WORK INSTRUCTIONS = Going through the entries below, count each line containing the word "untuk". Report the number only.

%%

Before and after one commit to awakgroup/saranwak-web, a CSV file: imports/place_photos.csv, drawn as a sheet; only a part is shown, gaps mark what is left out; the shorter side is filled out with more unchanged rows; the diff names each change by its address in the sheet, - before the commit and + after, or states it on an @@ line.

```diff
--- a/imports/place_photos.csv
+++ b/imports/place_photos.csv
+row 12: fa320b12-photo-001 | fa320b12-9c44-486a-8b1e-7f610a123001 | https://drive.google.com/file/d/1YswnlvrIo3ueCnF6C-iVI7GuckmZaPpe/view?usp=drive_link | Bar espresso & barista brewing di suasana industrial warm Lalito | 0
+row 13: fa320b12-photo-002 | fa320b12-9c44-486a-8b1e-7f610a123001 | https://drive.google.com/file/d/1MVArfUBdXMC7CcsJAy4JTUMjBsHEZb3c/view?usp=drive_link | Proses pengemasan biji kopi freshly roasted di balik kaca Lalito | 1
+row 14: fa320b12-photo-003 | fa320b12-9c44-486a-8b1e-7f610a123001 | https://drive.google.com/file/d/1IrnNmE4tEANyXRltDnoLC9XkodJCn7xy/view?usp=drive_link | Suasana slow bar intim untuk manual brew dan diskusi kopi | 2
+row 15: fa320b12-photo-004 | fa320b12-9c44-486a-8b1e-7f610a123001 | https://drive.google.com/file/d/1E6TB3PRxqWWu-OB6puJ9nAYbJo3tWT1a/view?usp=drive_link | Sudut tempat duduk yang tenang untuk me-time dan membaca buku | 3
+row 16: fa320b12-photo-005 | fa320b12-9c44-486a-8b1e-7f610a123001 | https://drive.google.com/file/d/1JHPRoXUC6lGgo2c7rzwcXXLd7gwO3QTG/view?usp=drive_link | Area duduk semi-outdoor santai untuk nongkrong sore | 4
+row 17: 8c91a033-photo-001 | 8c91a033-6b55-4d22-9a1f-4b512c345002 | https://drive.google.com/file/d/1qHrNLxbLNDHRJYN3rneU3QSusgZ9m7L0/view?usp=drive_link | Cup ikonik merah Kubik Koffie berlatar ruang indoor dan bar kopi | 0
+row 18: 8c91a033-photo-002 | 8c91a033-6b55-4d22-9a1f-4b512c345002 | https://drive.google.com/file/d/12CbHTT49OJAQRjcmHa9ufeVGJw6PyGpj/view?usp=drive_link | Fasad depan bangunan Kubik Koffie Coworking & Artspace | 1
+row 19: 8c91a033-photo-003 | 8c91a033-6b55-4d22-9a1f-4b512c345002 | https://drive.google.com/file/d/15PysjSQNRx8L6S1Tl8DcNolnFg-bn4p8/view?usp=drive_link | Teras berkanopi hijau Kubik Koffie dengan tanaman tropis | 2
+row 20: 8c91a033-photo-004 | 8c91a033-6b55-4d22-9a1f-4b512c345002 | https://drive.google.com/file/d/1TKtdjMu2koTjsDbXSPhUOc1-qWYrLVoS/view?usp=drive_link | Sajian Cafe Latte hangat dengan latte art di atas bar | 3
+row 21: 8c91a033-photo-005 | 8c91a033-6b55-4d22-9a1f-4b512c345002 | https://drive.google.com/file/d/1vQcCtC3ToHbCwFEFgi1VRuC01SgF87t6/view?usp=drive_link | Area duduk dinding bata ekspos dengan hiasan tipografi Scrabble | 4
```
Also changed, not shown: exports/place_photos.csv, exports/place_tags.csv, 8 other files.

%%

REPLY TO THE EXERCISE = 3